About 65,000 heatstroke patients were treated at the city’s hospitals, and the death toll in southern Pakistan climbed above 1,200.

Chronic energy shortages—a common occurrence in Pakistan—added to the problem, and the heat wave came during Ramadan, the Muslim fasting period when people do not eat or drink during daylight hours.

Experts say Karachi has also suffered from what’s known as the urban heat island effect, with poor urban planning and a lack of green spaces making conditions even hotter.

Social workers say the majority of those who have died have been the poor and homeless. At one stage, Karachi’s cemeteries ran out of space for burying the dead.

Mohsin Iqbal, a climate scientist at the state-owned Global Change Impact Study Centre in Islamabad, says temperature increases in Pakistan are above the rise in average global temperatures.

Extreme Events

“This is leading to more extreme weather events, with floods and heat waves becoming more intense and frequent in recent years,” he says.

Climate experts say weather patterns throughout the Asian sub-continent are changing, with more intense periods of heat, delays in the monsoon season and a greater incidence of drought conditions.

In April and May this year, many parts of India were hit by an intense heat wave, causing the death of more than 2,000 people.

AccuWeather, a global forecasting service, says delays in the arrival of monsoon rains and further hot periods are likely to exacerbate drought conditions in Pakistan and northwest India in July and August, threatening crop production across a wide swathe of land.

YOU MIGHT ALSO LIKE

June 2015 Smashes Heat and Rainfall Records in U.S.

Think Today’s Refugee Crisis is Bad? Climate Change Will Make it a Lot Worse

8 Major Cities Running Out of Water

EcoWatch Daily Newsletter

Catherine Flessen / Flickr / CC BY-NC-ND 2.0

By Jillian Kubala, MS, RD

Non-perishable foods, such as canned goods and dried fruit, have a long shelf life and don't require refrigeration to keep them from spoiling. Instead, they can be stored at room temperature, such as in a pantry or cabinet.

Read More
Tero Vesalainen / iStock / Getty Images

By Julia Ries

  • Two flu strains are overlapping each other this flu season.
  • This means you can get sick twice from different flu strains.
  • While the flu vaccine isn't a perfect match, it's the best defense against the flu.

To say this flu season has been abnormal is an understatement.

Read More
Sponsored
Pexels

By Andrew Joseph Pegoda

At least 40 percent to 90 percent of American voters stay home during elections, evidence that low voter turnout for both national and local elections is a serious problem throughout the U.S.

Read More
Arx0nt / Moment / Getty Images

By Alina Petre, MS, RD

Vitamin D, also known as the sunshine vitamin, is a fat-soluble vitamin essential for optimal health.

Read More
Plastic waste that started as packaging clogs tropical landfills. apomares / iStock / Getty Images

By Clyde Eiríkur Hull and Eric Williams
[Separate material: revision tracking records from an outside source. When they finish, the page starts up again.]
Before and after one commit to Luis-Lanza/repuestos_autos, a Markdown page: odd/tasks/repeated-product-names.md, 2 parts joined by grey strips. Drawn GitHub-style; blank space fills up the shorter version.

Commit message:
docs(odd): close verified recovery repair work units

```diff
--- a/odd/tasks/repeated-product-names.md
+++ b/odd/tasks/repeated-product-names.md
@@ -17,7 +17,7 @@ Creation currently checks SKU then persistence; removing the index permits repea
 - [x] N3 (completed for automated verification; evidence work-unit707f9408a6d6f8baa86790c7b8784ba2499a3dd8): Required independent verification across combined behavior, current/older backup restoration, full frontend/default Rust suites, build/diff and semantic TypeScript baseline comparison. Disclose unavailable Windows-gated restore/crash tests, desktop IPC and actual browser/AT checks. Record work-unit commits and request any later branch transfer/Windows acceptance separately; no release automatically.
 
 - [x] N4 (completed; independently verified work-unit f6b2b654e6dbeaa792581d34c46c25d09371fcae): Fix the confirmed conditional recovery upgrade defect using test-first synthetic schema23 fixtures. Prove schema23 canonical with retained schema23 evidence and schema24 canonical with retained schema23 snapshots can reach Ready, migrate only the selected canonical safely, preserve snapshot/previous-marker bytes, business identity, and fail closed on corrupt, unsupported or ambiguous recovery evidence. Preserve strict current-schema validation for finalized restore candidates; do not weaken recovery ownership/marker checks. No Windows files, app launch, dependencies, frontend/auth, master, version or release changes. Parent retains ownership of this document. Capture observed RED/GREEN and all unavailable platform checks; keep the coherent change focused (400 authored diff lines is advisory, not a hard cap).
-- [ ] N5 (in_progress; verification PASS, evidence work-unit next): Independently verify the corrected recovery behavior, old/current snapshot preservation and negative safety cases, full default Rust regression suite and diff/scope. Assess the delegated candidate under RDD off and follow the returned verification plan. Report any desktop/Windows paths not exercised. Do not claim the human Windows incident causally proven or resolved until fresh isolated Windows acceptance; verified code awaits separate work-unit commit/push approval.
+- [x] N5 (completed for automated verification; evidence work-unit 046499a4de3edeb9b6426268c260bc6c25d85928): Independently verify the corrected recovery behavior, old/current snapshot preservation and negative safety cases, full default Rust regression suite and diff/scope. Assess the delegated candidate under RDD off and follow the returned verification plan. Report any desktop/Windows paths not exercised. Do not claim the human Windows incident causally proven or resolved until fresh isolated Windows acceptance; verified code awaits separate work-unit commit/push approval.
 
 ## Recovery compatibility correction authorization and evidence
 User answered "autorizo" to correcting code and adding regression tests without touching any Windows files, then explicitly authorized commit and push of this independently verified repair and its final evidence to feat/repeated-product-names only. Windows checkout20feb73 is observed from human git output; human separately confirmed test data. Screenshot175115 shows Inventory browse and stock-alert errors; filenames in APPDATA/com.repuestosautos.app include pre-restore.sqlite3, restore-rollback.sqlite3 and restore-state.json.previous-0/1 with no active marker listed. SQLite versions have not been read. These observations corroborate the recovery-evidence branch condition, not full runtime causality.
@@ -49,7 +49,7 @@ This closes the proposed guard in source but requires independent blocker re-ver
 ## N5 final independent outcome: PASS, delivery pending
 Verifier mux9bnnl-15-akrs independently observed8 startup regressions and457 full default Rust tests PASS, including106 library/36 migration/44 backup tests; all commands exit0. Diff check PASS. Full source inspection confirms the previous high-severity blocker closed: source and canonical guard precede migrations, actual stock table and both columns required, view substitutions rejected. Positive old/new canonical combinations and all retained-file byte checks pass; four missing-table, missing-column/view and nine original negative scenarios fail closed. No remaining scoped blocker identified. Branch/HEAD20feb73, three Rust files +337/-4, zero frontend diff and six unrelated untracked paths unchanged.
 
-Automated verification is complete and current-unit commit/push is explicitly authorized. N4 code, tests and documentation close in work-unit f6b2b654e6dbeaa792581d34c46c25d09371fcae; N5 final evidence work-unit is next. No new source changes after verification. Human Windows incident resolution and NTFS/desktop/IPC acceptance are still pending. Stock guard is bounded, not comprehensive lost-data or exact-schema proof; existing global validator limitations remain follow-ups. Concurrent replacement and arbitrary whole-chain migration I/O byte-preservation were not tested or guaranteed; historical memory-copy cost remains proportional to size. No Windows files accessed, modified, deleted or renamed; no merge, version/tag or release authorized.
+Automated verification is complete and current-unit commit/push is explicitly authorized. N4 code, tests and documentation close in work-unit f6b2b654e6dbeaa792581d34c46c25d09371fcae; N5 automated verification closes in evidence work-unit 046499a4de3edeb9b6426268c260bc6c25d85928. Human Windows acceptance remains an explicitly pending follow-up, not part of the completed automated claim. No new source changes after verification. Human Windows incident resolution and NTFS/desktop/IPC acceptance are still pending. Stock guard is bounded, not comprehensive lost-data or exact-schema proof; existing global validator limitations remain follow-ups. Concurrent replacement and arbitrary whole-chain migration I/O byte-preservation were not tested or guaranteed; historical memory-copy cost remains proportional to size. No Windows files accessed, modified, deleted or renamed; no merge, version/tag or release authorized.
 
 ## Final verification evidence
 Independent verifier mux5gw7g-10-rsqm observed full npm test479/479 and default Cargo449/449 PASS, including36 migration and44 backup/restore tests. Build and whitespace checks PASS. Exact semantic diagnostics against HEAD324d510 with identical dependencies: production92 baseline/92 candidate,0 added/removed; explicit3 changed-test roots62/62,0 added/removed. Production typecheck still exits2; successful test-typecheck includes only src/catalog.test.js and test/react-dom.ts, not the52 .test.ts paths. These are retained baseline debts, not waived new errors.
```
Countries around the world throw away millions of tons of plastic trash every year. Finding ways to manage plastic waste is daunting even for wealthy nations, but for smaller and less-developed countries it can be overwhelming.

Read More